سیتوکین ها و دستگاه ایمنی بدن در نارسایی سیستولیک قلبی: نقش شخصیت نوع D
|کد مقاله||سال انتشار||مقاله انگلیسی||ترجمه فارسی||تعداد کلمات|
|37050||2003||6 صفحه PDF||سفارش دهید||4135 کلمه|
Publisher : Elsevier - Science Direct (الزویر - ساینس دایرکت)
Journal : Brain, Behavior, and Immunity, Volume 17, Issue 4, August 2003, Pages 304–309
The proinflammatory cytokine tumor necrosis factor-α (TNF-α) and its soluble receptors 1 (sTNFR1) and 2 (sTNFR2) are predictors of mortality in chronic heart failure (CHF) but the determinants of these increased levels of disease-promoting cytokines are largely unknown. Type D personality refers to the combination of the tendency to experience negative emotions (negative affectivity) and the tendency to inhibit the expression of emotions in social interaction (social inhibition). Type D is an independent predictor of cardiac events in coronary patients who are at risk for CHF. The present study examined the effect of Type D personality on TNF-α, sTNFR1, and sTNFR2 in 42 men with CHF (Full-size image (<1 K) years). There was a significant multivariate effect of Type D on TNF-α measures (p=.006); i.e., circulating levels of TNF-α (4.8±0.9 versus Full-size image (<1 K), p=.003), sTNFR1 (1814±314 versus Full-size image (<1 K), p=.014), and sTNFR2 (2465±243 versus Full-size image (<1 K), p=.019) were significantly higher in Type D patients as compared to non-Type D patients. The effect size (ES) of Type D personality ranged from rather large (sTNFR1, ES=0.77; sTNFR2, ES= 0.73) to large (TNF-α, ES=0.90). After controlling for ischemic etiology and severity of heart failure, Type D personality emerged as an independent predictor of increased circulating levels of both TNF-α (OR=9.5, 95% CI 2.1–43.8, p=.004) and TNF-α receptors (OR= 6.1, 95% CI 1.4–25.8, p=.014). These findings are consistent with the prognostic power of Type D personality regarding long-term morbidity and mortality in patients with established coronary heart disease. This study suggests that individual differences in personality contribute to the psychoneuroimmunological aspects of heart failure.

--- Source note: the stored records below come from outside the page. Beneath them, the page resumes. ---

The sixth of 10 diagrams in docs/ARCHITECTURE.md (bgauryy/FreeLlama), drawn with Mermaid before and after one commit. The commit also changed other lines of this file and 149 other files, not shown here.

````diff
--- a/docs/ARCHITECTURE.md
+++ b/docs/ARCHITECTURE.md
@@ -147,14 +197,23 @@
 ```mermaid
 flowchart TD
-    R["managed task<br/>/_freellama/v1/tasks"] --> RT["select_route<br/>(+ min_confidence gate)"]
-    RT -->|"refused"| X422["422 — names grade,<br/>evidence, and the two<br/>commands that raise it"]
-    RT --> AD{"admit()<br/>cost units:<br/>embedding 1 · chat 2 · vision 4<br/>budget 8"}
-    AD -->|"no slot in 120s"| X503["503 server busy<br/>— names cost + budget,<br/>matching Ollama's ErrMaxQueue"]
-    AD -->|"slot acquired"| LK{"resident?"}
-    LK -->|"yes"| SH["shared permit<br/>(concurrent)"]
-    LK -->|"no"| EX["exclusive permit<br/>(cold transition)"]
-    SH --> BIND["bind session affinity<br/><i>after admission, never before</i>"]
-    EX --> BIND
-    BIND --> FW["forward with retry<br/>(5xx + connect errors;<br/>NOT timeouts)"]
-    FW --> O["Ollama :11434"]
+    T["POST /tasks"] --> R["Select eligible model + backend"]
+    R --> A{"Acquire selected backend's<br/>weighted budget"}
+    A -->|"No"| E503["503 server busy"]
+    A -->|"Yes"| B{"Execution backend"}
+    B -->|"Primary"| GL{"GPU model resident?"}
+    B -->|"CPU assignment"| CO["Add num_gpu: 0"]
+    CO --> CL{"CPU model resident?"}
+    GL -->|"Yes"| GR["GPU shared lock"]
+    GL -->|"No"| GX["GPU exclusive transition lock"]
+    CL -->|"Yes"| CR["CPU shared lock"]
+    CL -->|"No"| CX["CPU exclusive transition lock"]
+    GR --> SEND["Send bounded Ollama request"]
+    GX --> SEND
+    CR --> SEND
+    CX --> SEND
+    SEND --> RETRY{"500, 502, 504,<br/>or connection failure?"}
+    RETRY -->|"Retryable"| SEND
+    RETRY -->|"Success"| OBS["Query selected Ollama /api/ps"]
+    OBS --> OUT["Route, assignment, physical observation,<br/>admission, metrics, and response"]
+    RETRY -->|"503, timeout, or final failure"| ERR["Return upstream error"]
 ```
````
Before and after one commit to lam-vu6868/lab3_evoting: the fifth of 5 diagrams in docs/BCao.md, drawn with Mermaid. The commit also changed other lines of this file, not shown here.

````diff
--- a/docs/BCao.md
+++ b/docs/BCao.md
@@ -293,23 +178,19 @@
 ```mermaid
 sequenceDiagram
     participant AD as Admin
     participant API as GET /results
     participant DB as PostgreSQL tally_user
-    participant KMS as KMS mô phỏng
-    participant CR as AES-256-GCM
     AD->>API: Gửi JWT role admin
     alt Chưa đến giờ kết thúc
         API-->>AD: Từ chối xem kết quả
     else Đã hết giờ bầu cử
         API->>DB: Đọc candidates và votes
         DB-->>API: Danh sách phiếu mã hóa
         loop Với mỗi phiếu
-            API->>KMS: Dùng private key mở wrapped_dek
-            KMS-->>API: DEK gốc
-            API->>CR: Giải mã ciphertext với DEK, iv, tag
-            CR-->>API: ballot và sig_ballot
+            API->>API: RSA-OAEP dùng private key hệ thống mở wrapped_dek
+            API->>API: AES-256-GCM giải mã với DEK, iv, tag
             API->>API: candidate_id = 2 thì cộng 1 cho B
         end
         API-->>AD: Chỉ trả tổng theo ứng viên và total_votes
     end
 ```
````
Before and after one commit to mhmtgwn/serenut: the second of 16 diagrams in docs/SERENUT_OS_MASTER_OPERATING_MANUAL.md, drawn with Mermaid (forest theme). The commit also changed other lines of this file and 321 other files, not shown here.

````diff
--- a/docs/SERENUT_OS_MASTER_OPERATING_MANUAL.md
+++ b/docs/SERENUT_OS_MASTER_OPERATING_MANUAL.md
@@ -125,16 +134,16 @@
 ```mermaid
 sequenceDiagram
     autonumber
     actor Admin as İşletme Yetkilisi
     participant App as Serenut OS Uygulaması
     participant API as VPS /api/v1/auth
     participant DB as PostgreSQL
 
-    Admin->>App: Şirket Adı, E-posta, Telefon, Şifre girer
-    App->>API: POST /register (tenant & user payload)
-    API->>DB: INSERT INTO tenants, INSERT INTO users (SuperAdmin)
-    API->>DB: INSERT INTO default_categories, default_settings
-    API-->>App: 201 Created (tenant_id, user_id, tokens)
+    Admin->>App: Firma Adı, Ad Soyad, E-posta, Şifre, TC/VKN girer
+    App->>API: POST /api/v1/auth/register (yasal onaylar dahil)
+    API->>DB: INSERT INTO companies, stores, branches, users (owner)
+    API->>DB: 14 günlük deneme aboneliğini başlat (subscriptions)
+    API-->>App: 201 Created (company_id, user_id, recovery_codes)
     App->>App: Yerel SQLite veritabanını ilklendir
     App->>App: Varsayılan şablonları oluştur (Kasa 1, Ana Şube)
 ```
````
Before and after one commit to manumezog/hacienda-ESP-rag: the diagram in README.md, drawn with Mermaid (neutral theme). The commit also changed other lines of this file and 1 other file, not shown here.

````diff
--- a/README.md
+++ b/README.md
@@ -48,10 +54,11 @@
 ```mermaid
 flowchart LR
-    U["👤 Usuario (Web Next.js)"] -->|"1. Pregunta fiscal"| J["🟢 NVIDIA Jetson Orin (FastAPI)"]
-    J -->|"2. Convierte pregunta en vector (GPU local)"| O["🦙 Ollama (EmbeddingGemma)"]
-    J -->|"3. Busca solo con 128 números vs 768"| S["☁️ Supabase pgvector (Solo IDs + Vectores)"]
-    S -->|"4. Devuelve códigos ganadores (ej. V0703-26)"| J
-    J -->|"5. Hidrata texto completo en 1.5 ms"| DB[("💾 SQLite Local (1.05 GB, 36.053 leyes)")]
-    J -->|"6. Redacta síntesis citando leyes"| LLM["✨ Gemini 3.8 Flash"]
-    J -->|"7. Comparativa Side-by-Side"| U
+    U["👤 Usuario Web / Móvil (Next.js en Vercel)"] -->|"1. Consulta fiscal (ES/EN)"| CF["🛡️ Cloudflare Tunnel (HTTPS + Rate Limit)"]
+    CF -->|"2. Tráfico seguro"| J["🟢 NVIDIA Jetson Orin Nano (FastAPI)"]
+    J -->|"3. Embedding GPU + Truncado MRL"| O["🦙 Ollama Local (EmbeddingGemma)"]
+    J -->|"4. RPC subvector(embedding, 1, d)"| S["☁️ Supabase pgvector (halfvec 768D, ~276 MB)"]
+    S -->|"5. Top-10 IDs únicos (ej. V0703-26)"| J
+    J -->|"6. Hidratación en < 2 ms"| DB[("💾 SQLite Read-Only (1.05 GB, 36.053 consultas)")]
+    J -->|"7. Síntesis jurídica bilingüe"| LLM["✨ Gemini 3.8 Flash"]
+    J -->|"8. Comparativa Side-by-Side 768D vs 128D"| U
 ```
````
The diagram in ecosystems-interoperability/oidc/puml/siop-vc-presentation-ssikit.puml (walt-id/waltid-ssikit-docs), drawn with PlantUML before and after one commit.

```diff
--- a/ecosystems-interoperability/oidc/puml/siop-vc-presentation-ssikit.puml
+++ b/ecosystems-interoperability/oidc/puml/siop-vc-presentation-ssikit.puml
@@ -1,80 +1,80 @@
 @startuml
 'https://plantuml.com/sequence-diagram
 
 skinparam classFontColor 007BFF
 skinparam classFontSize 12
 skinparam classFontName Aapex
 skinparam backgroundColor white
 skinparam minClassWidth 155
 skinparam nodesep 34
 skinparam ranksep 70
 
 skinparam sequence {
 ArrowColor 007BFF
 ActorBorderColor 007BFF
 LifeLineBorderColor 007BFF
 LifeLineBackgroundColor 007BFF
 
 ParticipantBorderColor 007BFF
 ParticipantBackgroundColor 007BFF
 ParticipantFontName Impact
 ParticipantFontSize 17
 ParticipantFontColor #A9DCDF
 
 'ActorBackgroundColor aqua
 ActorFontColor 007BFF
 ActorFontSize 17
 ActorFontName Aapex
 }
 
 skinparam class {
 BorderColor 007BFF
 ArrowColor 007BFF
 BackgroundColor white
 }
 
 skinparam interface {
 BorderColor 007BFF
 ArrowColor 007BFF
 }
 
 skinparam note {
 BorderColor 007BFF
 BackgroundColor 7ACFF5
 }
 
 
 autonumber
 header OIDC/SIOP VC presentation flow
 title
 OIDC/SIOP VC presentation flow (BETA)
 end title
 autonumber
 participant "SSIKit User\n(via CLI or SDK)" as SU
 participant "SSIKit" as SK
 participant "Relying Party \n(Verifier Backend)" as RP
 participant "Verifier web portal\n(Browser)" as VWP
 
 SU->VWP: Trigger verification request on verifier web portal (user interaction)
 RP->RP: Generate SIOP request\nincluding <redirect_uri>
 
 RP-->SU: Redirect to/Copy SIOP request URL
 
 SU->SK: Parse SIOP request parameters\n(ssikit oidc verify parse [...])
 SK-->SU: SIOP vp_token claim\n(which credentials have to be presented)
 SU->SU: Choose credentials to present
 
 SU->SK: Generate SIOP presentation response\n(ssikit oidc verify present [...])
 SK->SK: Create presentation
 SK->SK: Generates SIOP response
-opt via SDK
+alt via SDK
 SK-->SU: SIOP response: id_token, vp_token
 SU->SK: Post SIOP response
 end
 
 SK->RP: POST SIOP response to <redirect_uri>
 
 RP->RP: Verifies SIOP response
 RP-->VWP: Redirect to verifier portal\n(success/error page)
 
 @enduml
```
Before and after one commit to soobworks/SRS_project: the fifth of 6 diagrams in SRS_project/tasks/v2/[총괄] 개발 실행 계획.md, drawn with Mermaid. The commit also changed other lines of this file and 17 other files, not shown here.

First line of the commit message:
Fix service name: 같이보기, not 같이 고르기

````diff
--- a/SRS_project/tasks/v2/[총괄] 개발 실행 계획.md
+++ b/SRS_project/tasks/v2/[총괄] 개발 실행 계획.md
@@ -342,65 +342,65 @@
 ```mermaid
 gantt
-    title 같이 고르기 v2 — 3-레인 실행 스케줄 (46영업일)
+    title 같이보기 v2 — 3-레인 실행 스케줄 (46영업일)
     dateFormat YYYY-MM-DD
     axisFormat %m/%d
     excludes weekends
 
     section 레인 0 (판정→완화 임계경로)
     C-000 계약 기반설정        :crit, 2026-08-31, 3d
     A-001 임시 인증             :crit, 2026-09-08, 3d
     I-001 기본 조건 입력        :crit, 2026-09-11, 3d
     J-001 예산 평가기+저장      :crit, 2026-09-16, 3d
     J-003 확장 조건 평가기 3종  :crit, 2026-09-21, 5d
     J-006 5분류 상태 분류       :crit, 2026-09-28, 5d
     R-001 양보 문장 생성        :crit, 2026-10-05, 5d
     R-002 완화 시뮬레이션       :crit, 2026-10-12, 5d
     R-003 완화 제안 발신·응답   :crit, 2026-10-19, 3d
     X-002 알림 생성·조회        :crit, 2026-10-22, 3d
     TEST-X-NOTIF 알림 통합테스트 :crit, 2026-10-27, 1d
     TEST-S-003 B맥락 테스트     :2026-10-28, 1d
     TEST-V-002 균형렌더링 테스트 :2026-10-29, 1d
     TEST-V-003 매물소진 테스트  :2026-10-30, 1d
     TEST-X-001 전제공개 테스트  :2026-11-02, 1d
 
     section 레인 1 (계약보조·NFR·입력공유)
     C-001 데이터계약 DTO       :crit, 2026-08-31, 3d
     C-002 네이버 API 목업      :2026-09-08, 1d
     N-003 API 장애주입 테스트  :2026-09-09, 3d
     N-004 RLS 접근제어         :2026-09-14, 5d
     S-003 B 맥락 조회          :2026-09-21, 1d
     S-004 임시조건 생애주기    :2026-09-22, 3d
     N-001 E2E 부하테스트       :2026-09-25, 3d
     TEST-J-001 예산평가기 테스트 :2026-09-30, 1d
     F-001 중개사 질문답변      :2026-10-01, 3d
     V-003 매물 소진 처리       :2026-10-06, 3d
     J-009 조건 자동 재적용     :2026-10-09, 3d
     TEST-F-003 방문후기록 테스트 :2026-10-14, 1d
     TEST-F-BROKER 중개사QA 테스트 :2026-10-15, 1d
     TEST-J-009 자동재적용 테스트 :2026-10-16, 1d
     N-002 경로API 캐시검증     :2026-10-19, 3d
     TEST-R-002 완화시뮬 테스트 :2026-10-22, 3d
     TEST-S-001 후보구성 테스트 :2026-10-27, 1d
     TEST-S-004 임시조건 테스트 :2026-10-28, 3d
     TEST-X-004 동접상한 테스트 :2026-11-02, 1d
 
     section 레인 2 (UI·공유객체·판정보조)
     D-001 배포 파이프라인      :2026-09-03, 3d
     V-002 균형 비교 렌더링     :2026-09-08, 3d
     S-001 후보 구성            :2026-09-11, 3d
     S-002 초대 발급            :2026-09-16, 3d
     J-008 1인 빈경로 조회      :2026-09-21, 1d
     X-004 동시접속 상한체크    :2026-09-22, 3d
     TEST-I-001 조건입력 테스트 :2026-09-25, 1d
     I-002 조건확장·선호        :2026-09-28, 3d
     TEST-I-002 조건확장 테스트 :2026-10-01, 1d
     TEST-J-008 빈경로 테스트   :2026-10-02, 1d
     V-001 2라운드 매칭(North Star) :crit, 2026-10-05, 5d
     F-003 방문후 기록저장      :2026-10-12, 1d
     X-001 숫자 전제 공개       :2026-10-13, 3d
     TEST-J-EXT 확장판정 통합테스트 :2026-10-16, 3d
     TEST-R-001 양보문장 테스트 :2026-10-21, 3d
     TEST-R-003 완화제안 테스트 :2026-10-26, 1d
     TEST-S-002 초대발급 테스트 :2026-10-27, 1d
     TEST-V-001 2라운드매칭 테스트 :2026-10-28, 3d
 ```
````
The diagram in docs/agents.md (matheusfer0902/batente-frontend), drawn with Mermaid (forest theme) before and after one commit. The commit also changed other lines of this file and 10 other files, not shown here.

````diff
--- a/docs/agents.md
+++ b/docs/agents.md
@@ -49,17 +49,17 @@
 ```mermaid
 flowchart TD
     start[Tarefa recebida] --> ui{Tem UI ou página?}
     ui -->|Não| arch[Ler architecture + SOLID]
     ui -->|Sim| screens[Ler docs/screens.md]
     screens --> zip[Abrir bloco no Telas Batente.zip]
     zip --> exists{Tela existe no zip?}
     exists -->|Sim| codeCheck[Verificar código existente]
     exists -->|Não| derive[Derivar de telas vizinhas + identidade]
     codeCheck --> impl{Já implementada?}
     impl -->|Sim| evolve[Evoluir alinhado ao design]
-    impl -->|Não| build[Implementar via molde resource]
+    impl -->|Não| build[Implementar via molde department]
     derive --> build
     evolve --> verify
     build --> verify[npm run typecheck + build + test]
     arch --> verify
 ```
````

This opening quotation is in fact the very last sentence of the closing chapter of Dr. Willem Kop’s innovative work published in 1994. His conclusion was the harbinger for the integration of psychoneuroimmunology with psychosomatic cardiology. A number of reviews in primary journals (Kop, 1999; Rozanski et al., 1999; Ziegelstein, 2001) have provided abundant evidence suggesting that psychological factors may impact on the development and course of acute coronary syndromes. The underlying mechanisms explaining this association include indirect mechanisms such as poor adherence to treatment (Ziegelstein et al., 1998), and more direct physiological mechanisms such as impaired platelet function, decreased heart rate variability, and triggering of myocardial ischemia (Krantz et al., 1996). Lately, immune activation has been proposed as a novel mechanism that may explain the link between emotional distress and acute coronary events (Appels et al., 2000; Ishihara et al., 1999; Kop and Cohen, 2001).